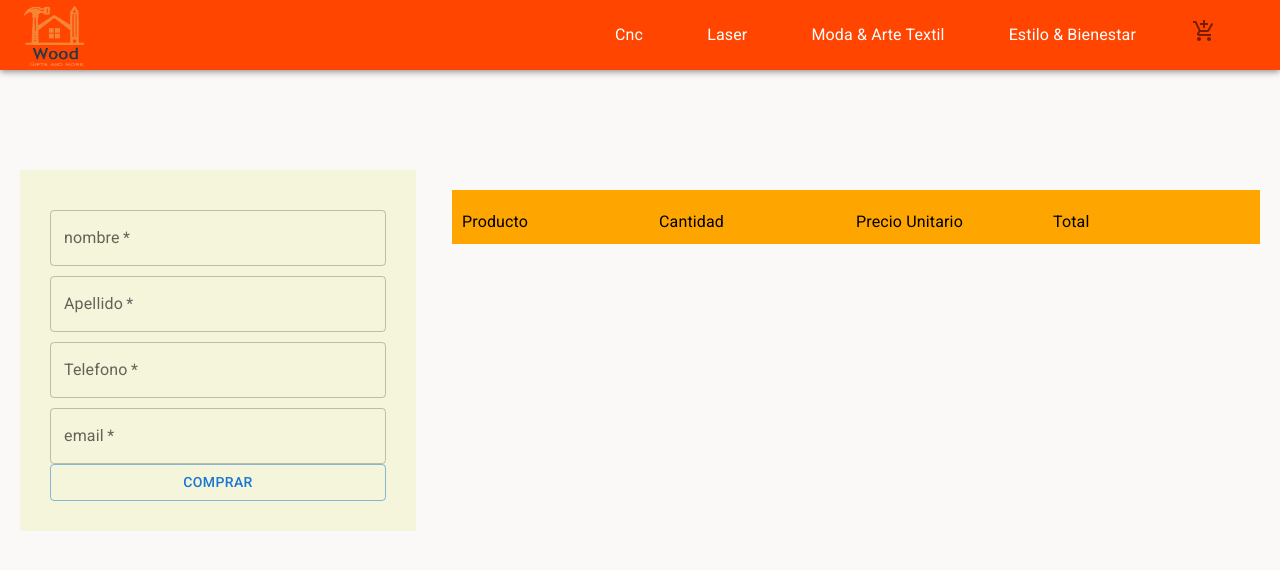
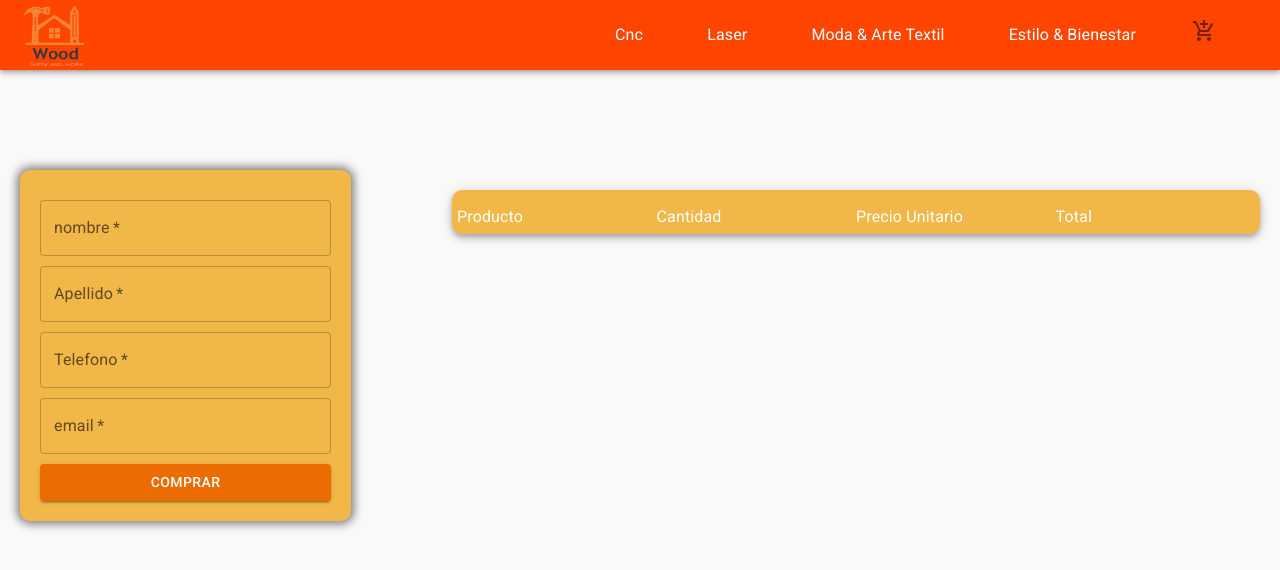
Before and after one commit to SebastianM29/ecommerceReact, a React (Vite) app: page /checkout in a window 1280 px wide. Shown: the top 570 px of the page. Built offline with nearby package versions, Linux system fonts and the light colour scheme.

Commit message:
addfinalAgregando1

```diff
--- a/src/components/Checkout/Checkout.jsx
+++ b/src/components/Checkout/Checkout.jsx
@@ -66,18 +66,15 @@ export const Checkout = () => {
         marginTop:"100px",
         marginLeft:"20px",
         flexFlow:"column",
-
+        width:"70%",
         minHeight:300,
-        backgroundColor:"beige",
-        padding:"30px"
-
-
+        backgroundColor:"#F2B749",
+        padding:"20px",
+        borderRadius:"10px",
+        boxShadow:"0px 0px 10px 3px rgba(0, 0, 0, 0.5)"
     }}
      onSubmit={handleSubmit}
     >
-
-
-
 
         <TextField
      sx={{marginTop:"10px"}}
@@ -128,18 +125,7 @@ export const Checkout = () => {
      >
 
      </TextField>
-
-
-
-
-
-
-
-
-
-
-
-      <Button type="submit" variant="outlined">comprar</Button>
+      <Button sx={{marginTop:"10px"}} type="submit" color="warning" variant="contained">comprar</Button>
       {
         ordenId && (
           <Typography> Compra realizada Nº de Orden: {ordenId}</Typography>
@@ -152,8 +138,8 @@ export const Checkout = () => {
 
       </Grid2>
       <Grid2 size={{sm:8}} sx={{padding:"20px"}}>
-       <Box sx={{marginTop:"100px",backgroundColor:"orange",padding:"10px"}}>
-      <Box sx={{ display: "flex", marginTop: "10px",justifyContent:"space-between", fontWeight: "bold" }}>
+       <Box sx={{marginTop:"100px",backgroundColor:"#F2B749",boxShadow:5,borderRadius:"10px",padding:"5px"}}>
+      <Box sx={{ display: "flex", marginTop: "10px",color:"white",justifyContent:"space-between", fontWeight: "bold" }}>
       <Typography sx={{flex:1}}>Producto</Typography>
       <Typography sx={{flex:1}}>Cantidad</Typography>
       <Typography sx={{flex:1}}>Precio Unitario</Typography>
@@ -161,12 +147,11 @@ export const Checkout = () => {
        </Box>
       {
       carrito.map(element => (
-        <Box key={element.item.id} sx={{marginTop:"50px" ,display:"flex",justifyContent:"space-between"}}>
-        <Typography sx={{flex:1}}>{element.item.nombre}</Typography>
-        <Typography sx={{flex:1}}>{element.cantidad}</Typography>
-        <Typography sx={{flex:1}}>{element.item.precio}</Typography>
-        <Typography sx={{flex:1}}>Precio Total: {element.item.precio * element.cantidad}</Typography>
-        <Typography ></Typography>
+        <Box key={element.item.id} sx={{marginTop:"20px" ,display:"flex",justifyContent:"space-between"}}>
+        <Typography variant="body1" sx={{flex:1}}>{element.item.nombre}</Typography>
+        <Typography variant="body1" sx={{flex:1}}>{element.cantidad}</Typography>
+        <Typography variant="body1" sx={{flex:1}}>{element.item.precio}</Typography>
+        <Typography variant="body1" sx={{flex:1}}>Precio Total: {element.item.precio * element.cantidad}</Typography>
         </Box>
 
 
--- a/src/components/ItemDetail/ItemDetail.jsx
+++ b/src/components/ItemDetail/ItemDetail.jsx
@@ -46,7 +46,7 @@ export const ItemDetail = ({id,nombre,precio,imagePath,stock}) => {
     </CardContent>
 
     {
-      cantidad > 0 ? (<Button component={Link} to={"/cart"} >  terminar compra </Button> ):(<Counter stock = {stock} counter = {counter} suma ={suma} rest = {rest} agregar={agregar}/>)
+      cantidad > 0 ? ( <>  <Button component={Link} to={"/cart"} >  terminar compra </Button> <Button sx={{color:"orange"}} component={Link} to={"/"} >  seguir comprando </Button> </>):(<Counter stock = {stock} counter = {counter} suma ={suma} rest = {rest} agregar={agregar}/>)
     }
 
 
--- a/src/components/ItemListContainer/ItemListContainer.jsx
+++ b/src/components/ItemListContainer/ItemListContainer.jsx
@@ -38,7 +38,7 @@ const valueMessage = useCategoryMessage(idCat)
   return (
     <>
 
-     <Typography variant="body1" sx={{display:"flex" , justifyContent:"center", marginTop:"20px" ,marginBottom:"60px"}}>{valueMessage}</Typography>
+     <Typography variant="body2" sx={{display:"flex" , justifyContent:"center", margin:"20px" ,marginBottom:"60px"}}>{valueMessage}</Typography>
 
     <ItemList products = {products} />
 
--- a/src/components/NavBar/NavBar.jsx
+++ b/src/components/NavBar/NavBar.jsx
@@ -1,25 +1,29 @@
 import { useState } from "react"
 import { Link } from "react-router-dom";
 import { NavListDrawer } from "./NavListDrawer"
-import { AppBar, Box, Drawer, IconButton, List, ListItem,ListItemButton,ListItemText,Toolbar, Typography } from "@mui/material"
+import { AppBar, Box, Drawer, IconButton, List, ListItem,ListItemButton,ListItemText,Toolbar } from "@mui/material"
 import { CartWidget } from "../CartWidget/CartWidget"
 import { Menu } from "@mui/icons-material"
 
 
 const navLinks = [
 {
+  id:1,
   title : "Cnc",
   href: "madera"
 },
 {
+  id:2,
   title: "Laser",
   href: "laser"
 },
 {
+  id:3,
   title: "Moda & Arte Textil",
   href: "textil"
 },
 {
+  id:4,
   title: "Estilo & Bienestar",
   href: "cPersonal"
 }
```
****************
→ ASSIGNED TASK: Every record must be duplicated exactly, except for the pictures, which are left out.

→ RESPONSE TO THIS TASK:
Before and after one commit to SebastianM29/ecommerceReact, a React (Vite) app: page /checkout in a window 1280 px wide. Shown: the top 570 px of the page. Built offline with nearby package versions, Linux system fonts and the light colour scheme.

Commit message:
addfinalAgregando1

```diff
--- a/src/components/Checkout/Checkout.jsx
+++ b/src/components/Checkout/Checkout.jsx
@@ -66,18 +66,15 @@ export const Checkout = () => {
         marginTop:"100px",
         marginLeft:"20px",
         flexFlow:"column",
-
+        width:"70%",
         minHeight:300,
-        backgroundColor:"beige",
-        padding:"30px"
-
-
+        backgroundColor:"#F2B749",
+        padding:"20px",
+        borderRadius:"10px",
+        boxShadow:"0px 0px 10px 3px rgba(0, 0, 0, 0.5)"
     }}
      onSubmit={handleSubmit}
     >
-
-
-
 
         <TextField
      sx={{marginTop:"10px"}}
@@ -128,18 +125,7 @@ export const Checkout = () => {
      >
 
      </TextField>
-
-
-
-
-
-
-
-
-
-
-
-      <Button type="submit" variant="outlined">comprar</Button>
+      <Button sx={{marginTop:"10px"}} type="submit" color="warning" variant="contained">comprar</Button>
       {
         ordenId && (
           <Typography> Compra realizada Nº de Orden: {ordenId}</Typography>
@@ -152,8 +138,8 @@ export const Checkout = () => {
 
       </Grid2>
       <Grid2 size={{sm:8}} sx={{padding:"20px"}}>
-       <Box sx={{marginTop:"100px",backgroundColor:"orange",padding:"10px"}}>
-      <Box sx={{ display: "flex", marginTop: "10px",justifyContent:"space-between", fontWeight: "bold" }}>
+       <Box sx={{marginTop:"100px",backgroundColor:"#F2B749",boxShadow:5,borderRadius:"10px",padding:"5px"}}>
+      <Box sx={{ display: "flex", marginTop: "10px",color:"white",justifyContent:"space-between", fontWeight: "bold" }}>
       <Typography sx={{flex:1}}>Producto</Typography>
       <Typography sx={{flex:1}}>Cantidad</Typography>
       <Typography sx={{flex:1}}>Precio Unitario</Typography>
@@ -161,12 +147,11 @@ export const Checkout = () => {
        </Box>
       {
       carrito.map(element => (
-        <Box key={element.item.id} sx={{marginTop:"50px" ,display:"flex",justifyContent:"space-between"}}>
-        <Typography sx={{flex:1}}>{element.item.nombre}</Typography>
-        <Typography sx={{flex:1}}>{element.cantidad}</Typography>
-        <Typography sx={{flex:1}}>{element.item.precio}</Typography>
-        <Typography sx={{flex:1}}>Precio Total: {element.item.precio * element.cantidad}</Typography>
-        <Typography ></Typography>
+        <Box key={element.item.id} sx={{marginTop:"20px" ,display:"flex",justifyContent:"space-between"}}>
+        <Typography variant="body1" sx={{flex:1}}>{element.item.nombre}</Typography>
+        <Typography variant="body1" sx={{flex:1}}>{element.cantidad}</Typography>
+        <Typography variant="body1" sx={{flex:1}}>{element.item.precio}</Typography>
+        <Typography variant="body1" sx={{flex:1}}>Precio Total: {element.item.precio * element.cantidad}</Typography>
         </Box>
 
 
--- a/src/components/ItemDetail/ItemDetail.jsx
+++ b/src/components/ItemDetail/ItemDetail.jsx
@@ -46,7 +46,7 @@ export const ItemDetail = ({id,nombre,precio,imagePath,stock}) => {
     </CardContent>
 
     {
-      cantidad > 0 ? (<Button component={Link} to={"/cart"} >  terminar compra </Button> ):(<Counter stock = {stock} counter = {counter} suma ={suma} rest = {rest} agregar={agregar}/>)
+      cantidad > 0 ? ( <>  <Button component={Link} to={"/cart"} >  terminar compra </Button> <Button sx={{color:"orange"}} component={Link} to={"/"} >  seguir comprando </Button> </>):(<Counter stock = {stock} counter = {counter} suma ={suma} rest = {rest} agregar={agregar}/>)
     }
 
 
--- a/src/components/ItemListContainer/ItemListContainer.jsx
+++ b/src/components/ItemListContainer/ItemListContainer.jsx
@@ -38,7 +38,7 @@ const valueMessage = useCategoryMessage(idCat)
   return (
     <>
 
-     <Typography variant="body1" sx={{display:"flex" , justifyContent:"center", marginTop:"20px" ,marginBottom:"60px"}}>{valueMessage}</Typography>
+     <Typography variant="body2" sx={{display:"flex" , justifyContent:"center", margin:"20px" ,marginBottom:"60px"}}>{valueMessage}</Typography>
 
     <ItemList products = {products} />
 
--- a/src/components/NavBar/NavBar.jsx
+++ b/src/components/NavBar/NavBar.jsx
@@ -1,25 +1,29 @@
 import { useState } from "react"
 import { Link } from "react-router-dom";
 import { NavListDrawer } from "./NavListDrawer"
-import { AppBar, Box, Drawer, IconButton, List, ListItem,ListItemButton,ListItemText,Toolbar, Typography } from "@mui/material"
+import { AppBar, Box, Drawer, IconButton, List, ListItem,ListItemButton,ListItemText,Toolbar } from "@mui/material"
 import { CartWidget } from "../CartWidget/CartWidget"
 import { Menu } from "@mui/icons-material"
 
 
 const navLinks = [
 {
+  id:1,
   title : "Cnc",
   href: "madera"
 },
 {
+  id:2,
   title: "Laser",
   href: "laser"
 },
 {
+  id:3,
   title: "Moda & Arte Textil",
   href: "textil"
 },
 {
+  id:4,
   title: "Estilo & Bienestar",
   href: "cPersonal"
 }
```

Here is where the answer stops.